I look around and all I see is dirt. Dirt, dirt, dirt, and more dirt covered in sugar. The sugary dirt is what the rich eat and everyone else just eats plain dirt. Ain’t it funny? We try to be rich to eat better-looking dirt, but all it does is rot our teeth in addition to making our insides filthy. What should I know, though? I’m just a dirty bum – an outcast to society. I shouldn’t say anything about being dirty: everyone eats and picks from my bones.
He walked down the wet sidewalk, head bowed and hands in his ragged hoodie. He breathed slowly, his frigid breath expelled from him, the principle aspect of his person was his limp. No one noticed, though, just walking past him as the rain began to fall again, intent on re-educating the Earth in scholarly purity.
Even though all the passersby rejected the rain, the man embraced it without choice. He didn’t know how the rain washed Hell from him and the umbrellas were the cloak and guard that guaranteed it to the heartless people who didn’t care.
Yeah, this is the way it is: I walk in the rain on an empty stomach like Heaven and God is mocking me for being walking dirt. Every time that happened, I would remember the experiences of the people to me…
“Excuse me, ma’am, I need money. Could you…?”
“Piss off, you dirty bum. I don’t even carry cash on me.”
“Excuse me, spare some change?”
“Ugh… here. Tch…! Probably spend it on booze or something…”
“Hi, sir, I’d like to apply for a job here…”
“But! I can be a hard worker, I-I know I can be on time every single day! Please… Please! I need money to eat, I-”
He stopped under a bridge, standing near the bank of a dirty river. He stood over it and saw his murky, muddy reflection staring back at him, hungry and cold. His shivering hand reached into his pocket and pulled out a pistol. The tool smiled at him and urged him on with a promise of peace it really couldn’t offer.
I used to wonder a lot what happened after you die. It can’t be worse than this because this is Hell; going day by day, knowing no one cares about you or gives a damn if you die. They wouldn’t care if you passed out on the sidewalk, if you were kicked in public, or spat on even. They would understand why restaurants owners wouldn’t want you in their establishments, why they wouldn’t hire you, or even give you money. A world like that – this world – is too cruel… I can’t… Not anymore…
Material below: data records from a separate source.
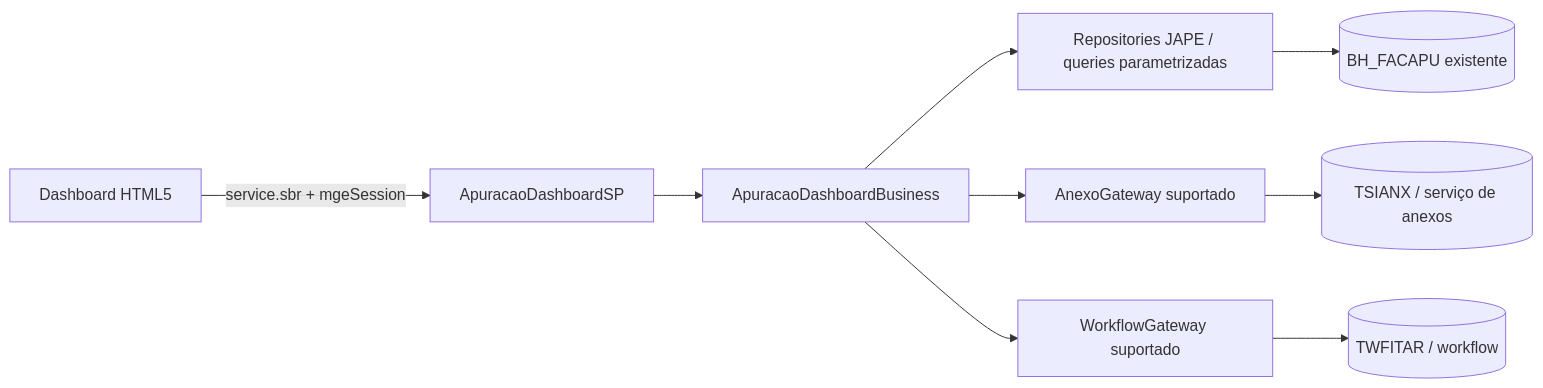
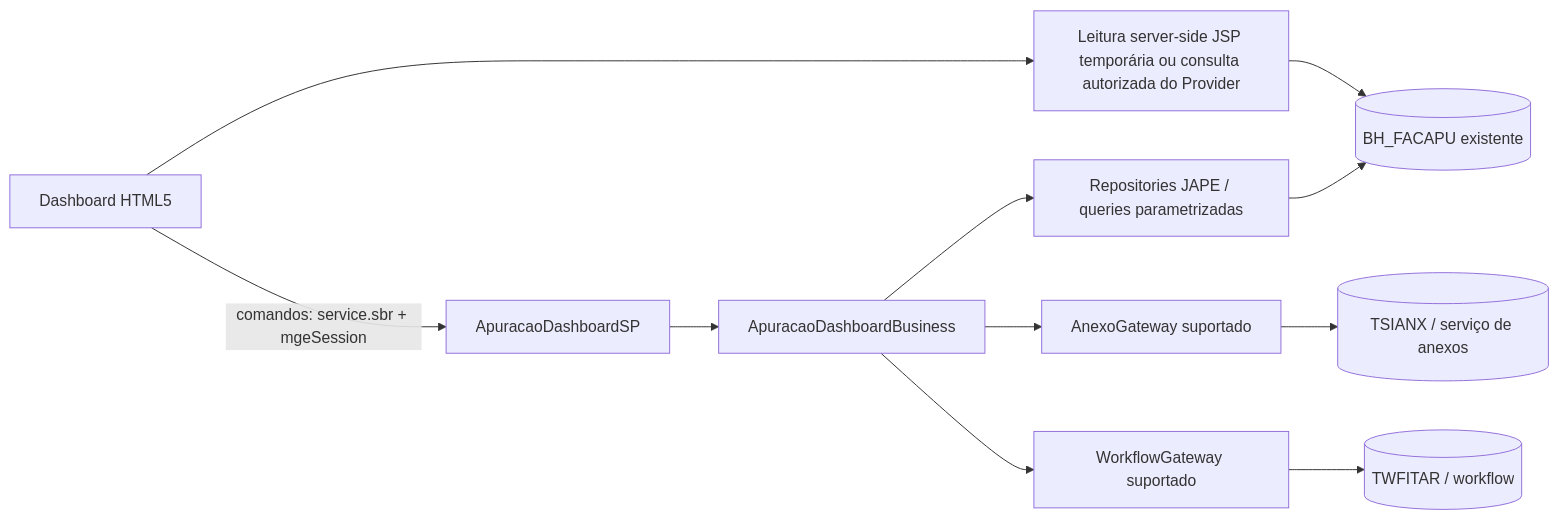
One commit to thiagoaataide/facilita-teste changed the diagram in .specs/features/apuracao-dashboard-service-provider/design.md. Above: the diagram before and after it, drawn with Mermaid. The commit also changed other lines of this file and 25 other files, not shown here.

````diff
--- a/.specs/features/apuracao-dashboard-service-provider/design.md
+++ b/.specs/features/apuracao-dashboard-service-provider/design.md
@@ -14,11 +15,13 @@
 ```mermaid
 flowchart LR
-    UI[Dashboard HTML5] -->|service.sbr + mgeSession| C[ApuracaoDashboardSP]
+    UI[Dashboard HTML5] -->|comandos: service.sbr + mgeSession| C[ApuracaoDashboardSP]
+    UI --> Q[Leitura server-side JSP temporária ou consulta autorizada do Provider]
+    Q --> F[(BH_FACAPU existente)]
     C --> B[ApuracaoDashboardBusiness]
     B --> R[Repositories JAPE / queries parametrizadas]
     R --> F[(BH_FACAPU existente)]
     B --> A[AnexoGateway suportado]
     A --> X[(TSIANX / serviço de anexos)]
     B --> W[WorkflowGateway suportado]
     W --> T[(TWFITAR / workflow)]
 ```
````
The man, hand trembling from the cold within, raised the gun to his head, putting the barrel to his temple.
“I’m sorry…” he whispered.
The sound echoed through the earth as the man’s body fell forth, limp.
It floated off into the river of dirt, muddy and filthy, and washed out by the rain.